> **Work required**: Go through the data and report each line that holds the string "grade".
------ Given records
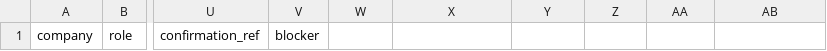
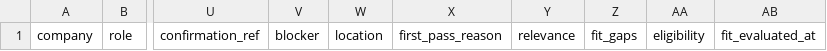
Before and after one commit to sravankm86/nextmove, a CSV file: templates/applications.csv, drawn as a sheet; only a part is shown, gaps mark what is left out; the diff names each change by its address in the sheet, - before the commit and + after, or states it on an @@ line.

```diff
--- a/templates/applications.csv
+++ b/templates/applications.csv
-W1: (empty)
+W1: location
-X1: (empty)
+X1: first_pass_reason
-Y1: (empty)
+Y1: relevance
-Z1: (empty)
+Z1: fit_gaps
-AA1: (empty)
+AA1: eligibility
-AB1: (empty)
+AB1: fit_evaluated_at
```
Also changed, not shown: templates/job-inventory.csv, 7 other files.
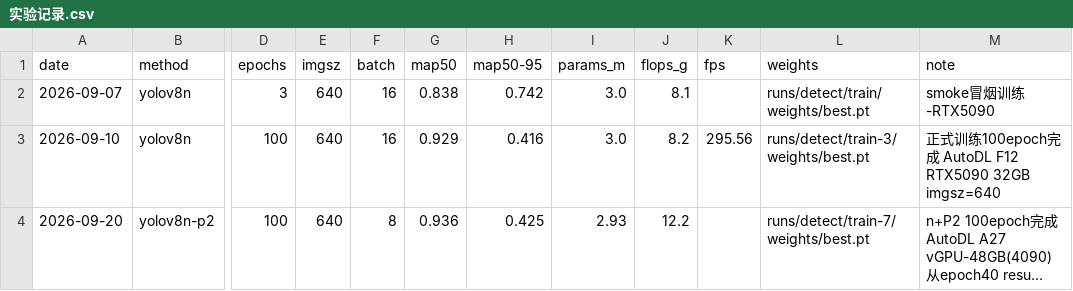
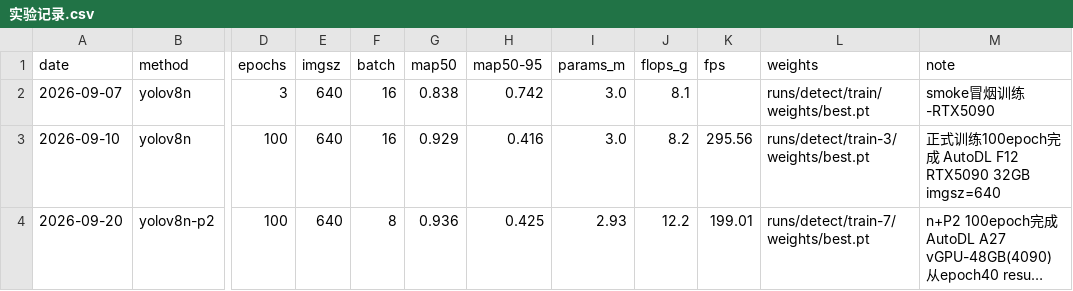
Before and after one commit to 21wsda/campus-tiny-det, a CSV file: docs/实验记录.csv, drawn as a sheet; only a part is shown, gaps mark what is left out; long unchanged cells end in …; the diff names each change by its address in the sheet, - before the commit and + after, or states it on an @@ line.

Commit message:
Update 实验记录.csv

```diff
--- a/docs/实验记录.csv
+++ b/docs/实验记录.csv
-K4 (fps): (empty)
+K4 (fps): 199.01
```
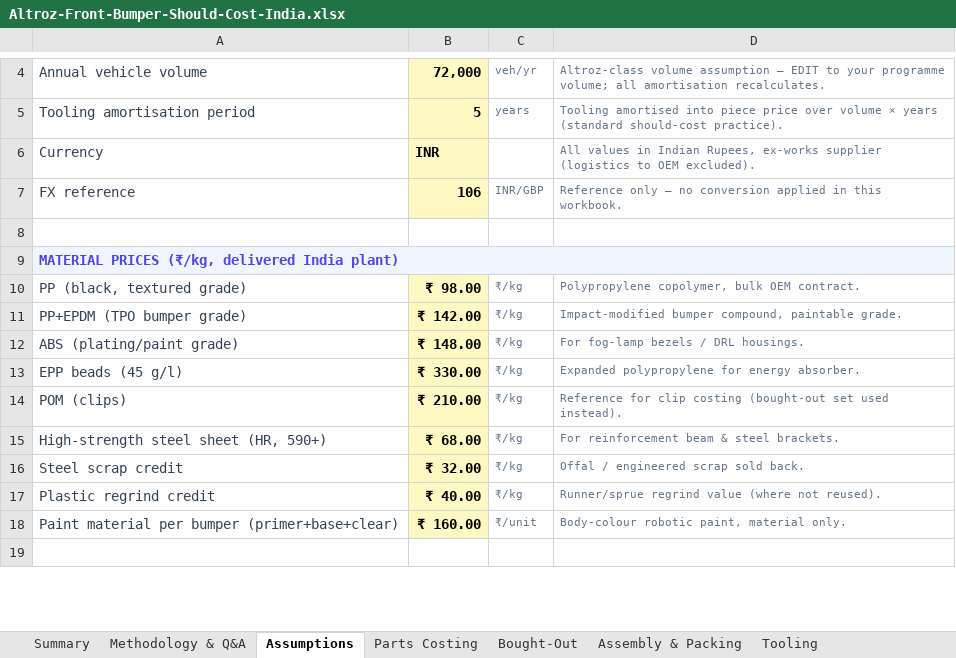
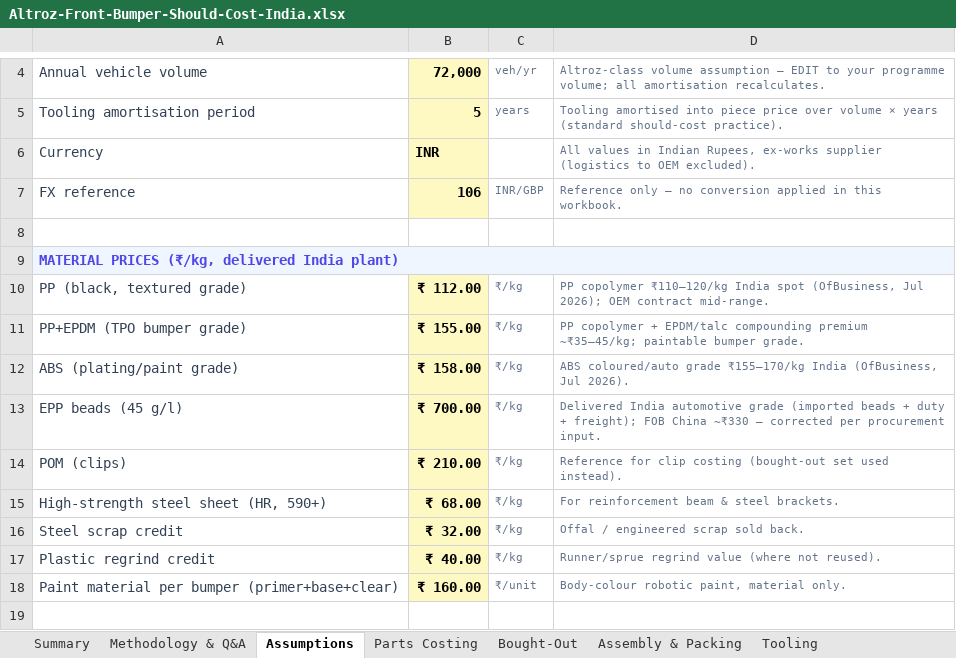
Before and after one commit to bhosaleavinash546/leamington-marathi, an Excel workbook: Altroz-Front-Bumper-Should-Cost-India.xlsx, sheet Assumptions, drawn as a sheet; only a part is shown, gaps mark what is left out; values as stored, in another font and other column widths than the file's, no borders; the diff names each change by its address in the sheet, - before the commit and + after, or states it on an @@ line.

```diff
--- a/Altroz-Front-Bumper-Should-Cost-India.xlsx (sheet Assumptions)
+++ b/Altroz-Front-Bumper-Should-Cost-India.xlsx (sheet Assumptions)
-B10: ₹ 98.00
+B10: ₹ 112.00
-D10: Polypropylene copolymer, bulk OEM contract.
+D10: PP copolymer ₹110–120/kg India spot (OfBusiness, Jul 2026); OEM contract mid-range.
-B11: ₹ 142.00
+B11: ₹ 155.00
-D11: Impact-modified bumper compound, paintable grade.
+D11: PP copolymer + EPDM/talc compounding premium ~₹35–45/kg; paintable bumper grade.
-B12: ₹ 148.00
+B12: ₹ 158.00
-D12: For fog-lamp bezels / DRL housings.
+D12: ABS coloured/auto grade ₹155–170/kg India (OfBusiness, Jul 2026).
-B13: ₹ 330.00
+B13: ₹ 700.00
-D13: Expanded polypropylene for energy absorber.
+D13: Delivered India automotive grade (imported beads + duty + freight); FOB China ~₹330 — corrected per procurement input.
```
Also changed, not shown: sheet Parts Costing, sheet Summary, sheet Methodology & Q&A, charts or pictures, 1 other file.
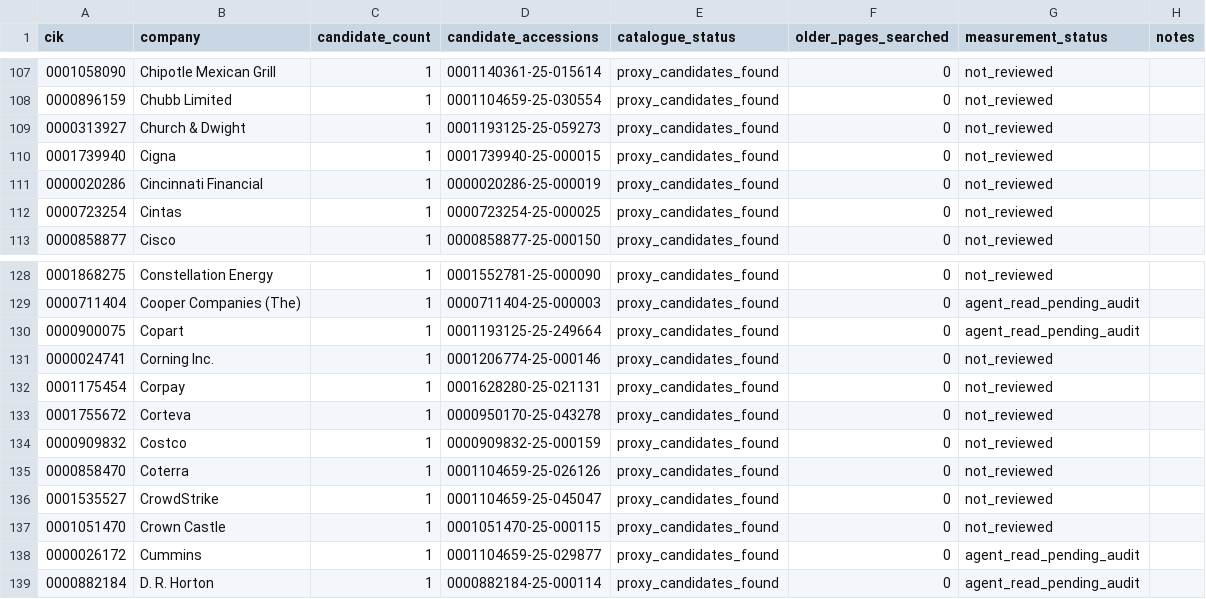
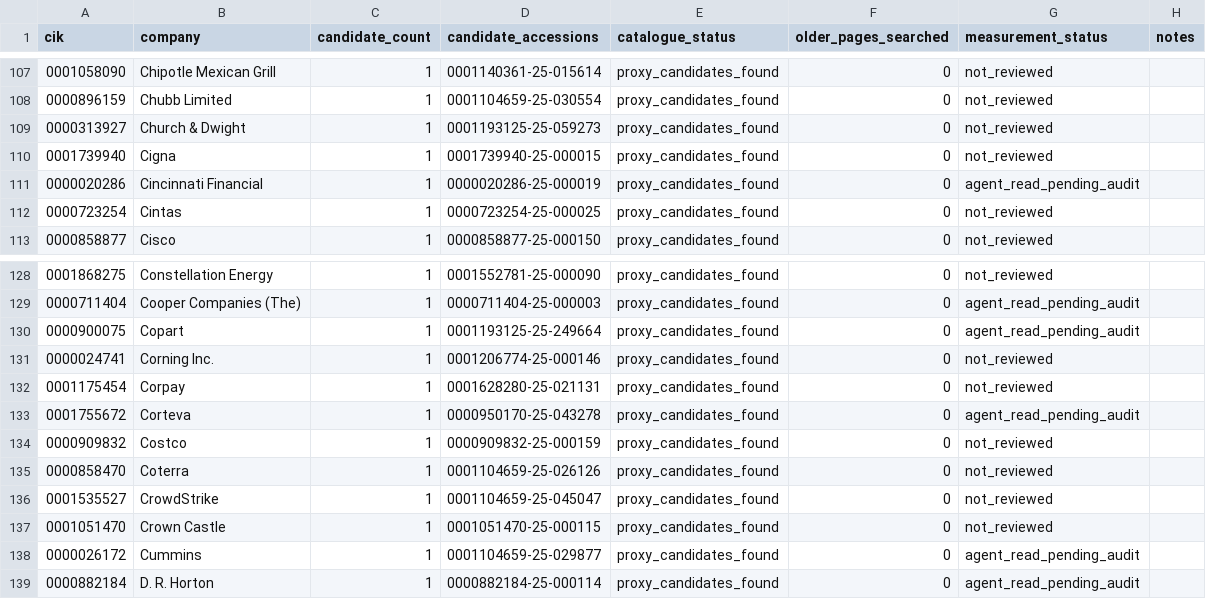
Before and after one commit to Voklinox/Group-Work-S-P-500, a CSV file: 02 - Collecte 2025 - Novembre 2026/data/quarantine/governance_review_queue.csv, drawn as a sheet; only a part is shown, gaps mark what is left out.

```diff
--- a/02 - Collecte 2025 - Novembre 2026/data/quarantine/governance_review_queue.csv
+++ b/02 - Collecte 2025 - Novembre 2026/data/quarantine/governance_review_queue.csv
@@ -110,3 +110,3 @@ cik,company,candidate_count,candidate_accessions,catalogue_status,older_pages_se
 0001739940,Cigna,1,0001739940-25-000015,proxy_candidates_found,0,not_reviewed,
-0000020286,Cincinnati Financial,1,0000020286-25-000019,proxy_candidates_found,0,not_reviewed,
+0000020286,Cincinnati Financial,1,0000020286-25-000019,proxy_candidates_found,0,agent_read_pending_audit,
 0000723254,Cintas,1,0000723254-25-000025,proxy_candidates_found,0,not_reviewed,
@@ -132,3 +132,3 @@ cik,company,candidate_count,candidate_accessions,catalogue_status,older_pages_se
 0001175454,Corpay,1,0001628280-25-021131,proxy_candidates_found,0,not_reviewed,
-0001755672,Corteva,1,0000950170-25-043278,proxy_candidates_found,0,not_reviewed,
+0001755672,Corteva,1,0000950170-25-043278,proxy_candidates_found,0,agent_read_pending_audit,
 0000909832,Costco,1,0000909832-25-000159,proxy_candidates_found,0,not_reviewed,
```
Also changed, not shown: 02 - Collecte 2025 - Novembre 2026/data/processed/sp500_2025_JAMOVI_DRAFT.csv, 02 - Collecte 2025 - Novembre 2026/data/quarantine/governance_audit_queue.csv, 11 other files.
------------
> **Response to this task**:
-D11: Impact-modified bumper compound, paintable grade.
+D11: PP copolymer + EPDM/talc compounding premium ~₹35–45/kg; paintable bumper grade.
+D12: ABS coloured/auto grade ₹155–170/kg India (OfBusiness, Jul 2026).
+D13: Delivered India automotive grade (imported beads + duty + freight); FOB China ~₹330 — corrected per procurement input.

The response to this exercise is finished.